Arrested on Tuesday, Schembri was released Thursday without being charged, sparking accusations of a cover-up.
And in the early hours of Friday Muscat said the main suspect in the 2017 killing of the investigative blogger, tycoon Yorgen Fenech, would not be granted immunity to disclose what he knows about the case.
"Every minute (Muscat) remains in office he increases the risk of justice not being done," opposition leader Adrian Delia said.
Muscat has been heavily criticised over the handling of the case, amid allegations he has obstructed justice by protecting high-profile politicians.
Earlier this week he vowed to resign if links were found between himself and the murder.
He insisted Friday that he would remain in power, telling reporters he wanted "this case to be closed under my watch".
His comments, made after a marathon six-hour cabinet meeting, were met with cries of fury from protesters outside.
"It's outrageous. The prime minister has taken the law into his own hands to protect his best friend and himself from justice. Our democracy has collapsed," former opposition leader Simon Busuttil said on Twitter.
Muscat said he had recused himself from the decision over Fenech, since the suspect under police interrogation had identified Schembri as the mastermind behind Caruana Galizia's killing, according to sources.
Fenech, a tycoon whose business interests span the energy and tourism sectors, was arrested on his yacht last week after an alleged middleman in the murder, taxi driver Melvin Theuma, was offered a pardon to identify those involved.

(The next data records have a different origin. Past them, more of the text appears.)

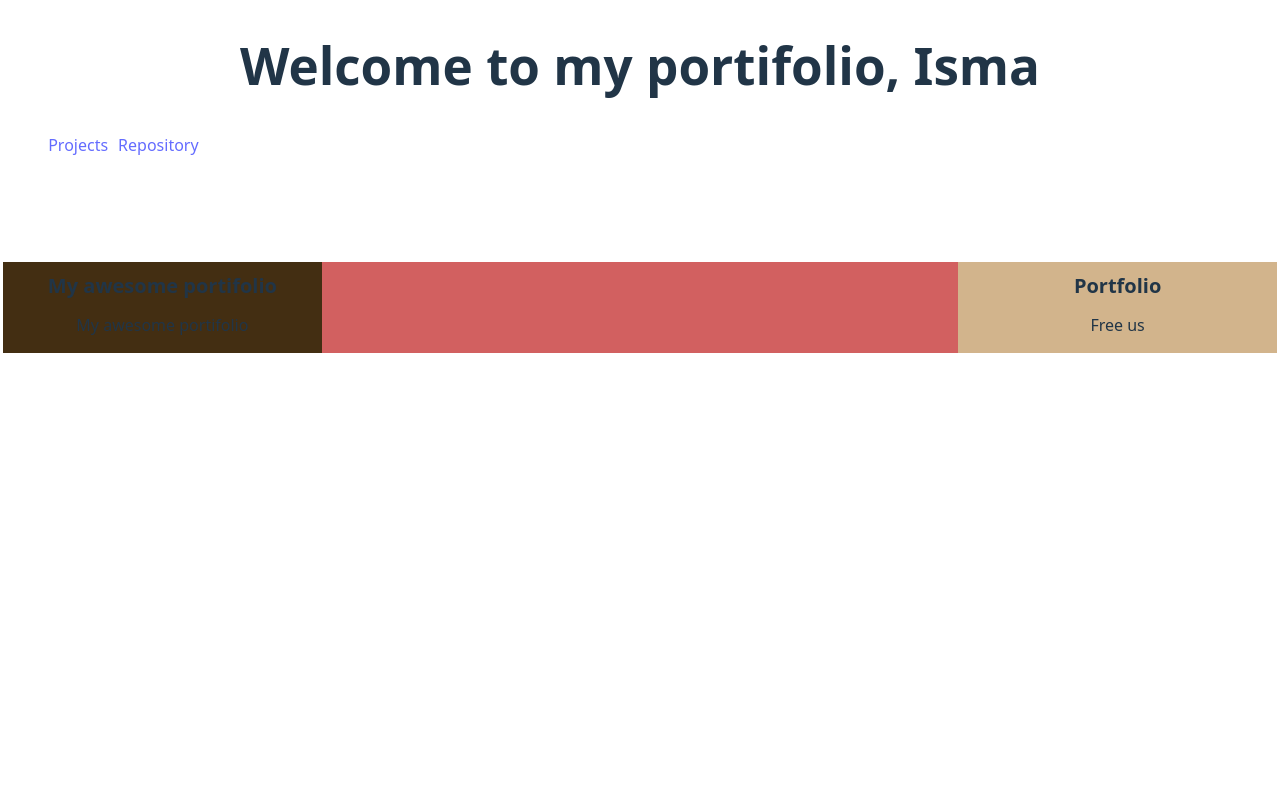
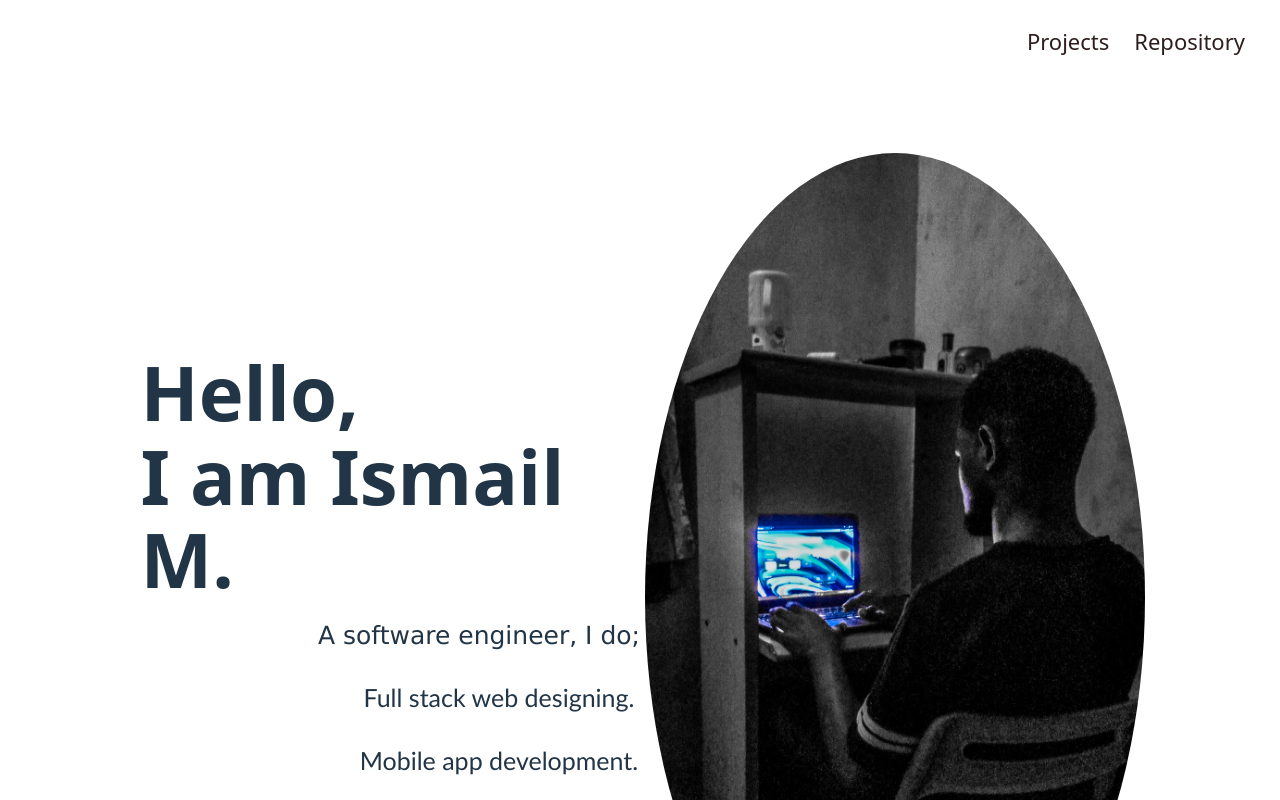
Before and after one commit to IsmaCoder024/Portifolio, a React (Vite) app: page / in a window 1280 px wide. Shown: the top 800 px of the page. Built offline with nearby package versions, Linux system fonts and the light colour scheme.

Commit message:
Ready to view commit

```diff
--- a/package.json
+++ b/package.json
@@ -10,6 +10,7 @@
     "preview": "vite preview"
   },
   "dependencies": {
+    "lucide-react": "^0.553.0",
     "react": "^19.1.1",
     "react-dom": "^19.1.1",
     "react-router-dom": "^7.9.4"
--- a/src/componets/Header.css
+++ /dev/null
@@ -1,67 +0,0 @@
-body {
-  place-items: top;
-}
-
-.div-header {
-}
-
-.nav-header {
-  display: flex;
-    background: rgb(63, 153, 171);
-    width: fit-content;
-    float: right;
-    padding: 6px;
-}
-
-ul {
-  display: flex;
-}
-
-li {
-  list-style: none;
-  margin: 5px;
-}
-
-.main{
-    display: flex;
-  flex-wrap: nowrap;
-  margin-top: 100px;
-  gap: 50%;
-  justify-content: center;
-}
-.main-left{
-    margin-left: 0px;
-    justify-self: left;
-    width: 30%;
-    background: tan;
-}
-
-.main-left h1{
-    font-size: 20px;
-    margin-bottom: 0px;
-
-}
-
-.main-right{
-    margin-left: 0px;
-    justify-self: right;
-     background: tan;
-     width: fit-content;
-}
-
-.main-right h1{
-    font-size: 20px;
-    margin-bottom: 0px;
-
-}
-
-.div-item{
-    background: indianred;
-   width: fit-content;
-}
-
-.div-item ul{
-    width: fit-content;
-    display: flexbox;
-    flex-direction: column;
-}
--- a/src/componets/Header.jsx
+++ /dev/null
@@ -1,13 +0,0 @@
-import "./Header.css";
-
-import React from "react";
-
-function Header({ title, theme }) {
-  return (
-    <header>
-      <h1>Welcome {theme}, {title} </h1>
-    </header>
-  );
-}
-
-export default Header;
--- a/src/componets/HeaderItem.css
+++ /dev/null
@@ -1,43 +0,0 @@
-.main{
-    display: flex;
-  flex-wrap: nowrap;
-  margin-top: 100px;
-  gap: 50%;
-  justify-content: center;
-}
-.main-left{
-    margin-left: 0px;
-    justify-self: left;
-    width: 30%;
-    background: tan;
-}
-
-.main-left h1{
-    font-size: 20px;
-    margin-bottom: 0px;
-
-}
-
-.main-right{
-    margin-left: 0px;
-    justify-self: right;
-     background: tan;
-     width: fit-content;
-}
-
-.main-right h1{
-    font-size: 20px;
-    margin-bottom: 0px;
-
-}
-
-.div-item{
-    background: indianred;
-   width: fit-content;
-}
-
-.div-item ul{
-    width: fit-content;
-    display: flexbox;
-    flex-direction: column;
-}
--- a/src/componets/HomeItem.css
+++ /dev/null
@@ -1,14 +0,0 @@
-.main-left{
-    margin-left: 0px;
-    justify-self: left;
-    width: 30%;
-    background: rgb(67, 46, 18);
-}
-
-
-.main-right{
-    margin-left: 0px;
-    justify-self: right;
-     background: tan;
-     width: 30%;
-}
--- a/src/componets/HomeItem.jsx
+++ /dev/null
@@ -1,14 +0,0 @@
-import './HomeItem.css';
-
-function HomeItem({ title, description }) {
-  return (
-    <>
-      <div>
-        <h1>{title}</h1>
-        <p>{description}</p>
-      </div>
-    </>
-  );
-}
-
-export default HomeItem;
--- a/src/componets/Navigation.css
+++ b/src/componets/Navigation.css
@@ -0,0 +1,76 @@
+/* Base container */
+.top-items {
+  position: fixed;
+  display: flex;
+
+  gap: 25px;
+  padding: 10px 20px;
+  /* background: rgba(0, 0, 0, 0.6); */
+  border-radius: 8px;
+  z-index: 1000;
+  top: 15px;
+  right: 15px;
+  transition: all 0.3s ease;
+}
+
+.top-items a {
+  color: rgb(45, 29, 29);
+  font-size: 22px;
+  text-decoration: none;
+  font-weight: 500;
+}
+
+.top-items a:hover {
+  color: #2d4a54;
+}
+
+/* Hamburger toggle (hidden on large screens) */
+.menu-toggle {
+
+  font-size: 24px;
+  position: fixed;
+  top: 15px;
+  left: 15px;
+  background: none;
+  border: none;
+  color: white;
+  z-index: 1100;
+  cursor: pointer;
+  display: none;
+}
+
+/* Responsive: small screens */
+@media (max-width: 768px) {
+  .menu-toggle {
+    position: relative;
+    display: block;
+    margin-bottom: 280px;
+  }
+
+  .top-items {
+    flex-direction: column;
+    justify-content: flex-start;
+    width: 200px;
+    height: 100%;
+    top: 0;
+    right: -220px; /* hidden by default */
+    background: rgba(0, 0, 0, 0.9);
+    border-radius: 0;
+    padding-top: 60px;
+  }
+
+  .top-items.open {
+    right: 0; /* slides in */
+  }
+
+  .top-items a {
+    display: block;
+    padding: 15px 20px;
+    border-bottom: 1px solid rgba(255, 255, 255, 0.1);
+  }
+
+  .top-items a:hover {
+    background: rgba(255, 255, 255, 0.1);
+    color: #00bfff;
+  }
+}
--- a/src/componets/Navigation.jsx
+++ b/src/componets/Navigation.jsx
@@ -1,22 +1,31 @@
 import "./Navigation.css";
+
+import React, { useState } from "react";
+import { Menu, X } from "lucide-react"; // icons
 import { NavLink } from "react-router-dom";
 
 function Navigation({ links }) {
+
+  const [open, setOpen] = useState(false);
+
   return (
     <>
-      <nav>
-        <ul>
-          {links.map((link, i) => (
-            <li key={i}>
-              <NavLink to={link.path}>
-                {link.label}
-            </NavLink>
-            </li>
-          ))}
-        </ul>
 
+      <button
+        className="menu-toggle"
+        onClick={() => setOpen(!open)}
+        aria-label="Toggle Menu"
+      >
+        {open ? <X size={24} /> : <><Menu size={24} /> Menu</>}
+      </button>
 
-      </nav>
+      <div className={`top-items ${open ? "open" : ""}`}>
+        {links.map((link, i) => (
+          <a key={i}>
+            <NavLink to={link.path}>{link.label}</NavLink>
+          </a>
+        ))}
+      </div>
     </>
   );
 }
--- a/src/index.css
+++ b/src/index.css
@@ -5,7 +5,8 @@
 
   color-scheme: light dark;
   color: rgba(255, 255, 255, 0.87);
-  background-color: #242424;
+  /* background-color: #242424; */
+  background-color: #aa9e9e;
 
   font-synthesis: none;
   text-rendering: optimizeLegibility;
--- a/src/pages/Homepage.css
+++ b/src/pages/Homepage.css
@@ -1,3 +1,68 @@
+.body{
+    background-color: rgb(167, 126, 50);
+}
+
 .main{
-    background: rgb(210, 96, 96);
+    /* background: firebrick; */
+    width: 80%;
+    margin: 150px;
+    display: grid;
+    grid-template-columns: repeat(auto-fit, minmax(50%, 1fr));
+    justify-content: center;
+    justify-self: center;
+    align-items: center;
 }
+
+.hello-div{
+    width: 100%;
+    margin-top: -250px;
+    /* background: rgb(41, 58, 15); */
+}
+
+.hello-div h1{
+    font-size: 76px;
+    text-align: left;
+    justify-self: right;
+    margin: 8px;
+    margin-left: 10px;
+}
+
+.pic-div{
+     width: 100%;
+    /* background: rgb(32, 45, 13); */
+    /* z-index: 900; */
+}
+
+.pic-div img{
+    height: fit-content;
+    width: 500px;
+    border-radius: 50%;
+}
+
+.desc-div{
+    margin-top: -700px;
+     width: 100%;
+    /* background: rgb(21, 26, 167); */
+}
+
+.desc-div p{
+    justify-self: right;
+    font-size: 25px;
+    font-family: 'Lucida Sans', 'Lucida Sans Regular', 'Lucida Grande', 'Lucida Sans Unicode', Geneva, Verdana, sans-serif;
+}
+
+.desc-div p ul{
+    font-family: 'Trebuchet MS', 'Lucida Sans Unicode', 'Lucida Grande', 'Lucida Sans', Arial, sans-serif;
+}
+
+@media (max-width: 768px) {
+
+.main{
+
+    grid-template-columns: 1fr;
+        /* margin: 50px auto;  */
+        width: 90%;
+        position: relative;
+}
+
+}
--- a/src/pages/Homepage.jsx
+++ b/src/pages/Homepage.jsx
@@ -1,34 +1,39 @@
-import './Homepage.css';
-import Header from "../componets/Header";
+import "./Homepage.css";
+import myPic from "../images/PSX_20240716_200731.jpg";
 import Navigation from "../componets/Navigation";
-import HomeItem from "../componets/HomeItem";
 
-function Homepage(){
+function Homepage() {
+  const links = [
+    { label: "Projects", path: "" },
+    { label: "Repository", path: "" },
+  ];
 
-    const links = [
-        { label: "Projects", path:""},
-        { label: "Repository", path:""}
-    ]
+  return (
+    <>
+      <Navigation links={links} />
 
-    return (
-        <>
-        <Header title={"Isma"} theme={"to my portifolio"}/>
-        <Navigation links={links}/>
-
-        <div className='main'>
-
-        <div className="main-left">
-            <HomeItem title={"My awesome portifolio"} description={"My awesome portifolio"}/>
+      <div className="main">
+        <div className="hello-div">
+          <h1>
+            Hello,
+            <br />I am Ismail M.
+          </h1>
         </div>
 
-        <div className="main-right">
-               <HomeItem title={"Portfolio"} description={"Free us"} />
+        <div className="pic-div">
+          <img src={myPic} />
         </div>
 
+        <div className="desc-div">
+          <p>
+            A software engineer, I do;
+            <ul>Full stack web designing.</ul>
+            <ul>Mobile app development.</ul>
+          </p>
         </div>
-
-        </>
-    )
+      </div>
+    </>
+  );
 }
 
 export default Homepage;
```
Also changed, not shown: src/images/PSX_20240716_200731.jpg (added), 1 other file (tests, documents, lock files or other folders).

That arrest was followed swiftly by the resignation of Schembri and tourism minister Konrad Mizzi, while economy minister Chris Cardona said he was "suspending himself".
Caruana Galizia, who exposed cronyism and sleaze within the country's political and business elite, had alleged that Schembri and then economy minister Mizzi had been involved in corruption. She had named Cardona in a separate case.
Leaked emails revealed in court appeared to show both Schembri and Mizzi stood to receive payments from a Dubai company called 17 Black, owned by Fenech.
The Caruana Galizia family expressed incredulity over Schembri's release, pointing to the fact the former chief of staff and Fenech have the same doctor, who reportedly served as an intermediary, passing secret notes between them.
Sources close to the police investigation told AFP that investigators were not convinced Fenech could be trusted.
The death of Caruana Galizia has raised grave concerns internationally over the rule of law on the tiny Mediterranean island.
"This is happening in the EU, right now. Where is the voice of the European Commission or other EU leaders?" Robert Barrington, former head of Transparency International in the UK, said on Twitter.
"Does the EU stand for the rule of law, justice, tackling corruption, no impunity - or not?" he asked.
The European Parliament is planning to send a mission to Malta, German Greens MEP Sven Giegold said Thursday.
Council of Europe Commissioner for Human Rights Dunja Mijatovic said Friday she had urged the Maltese government to ensure the investigation into the murder was "fully independent".
(This story has not been edited by Business Standard staff and is auto-generated from a syndicated feed.)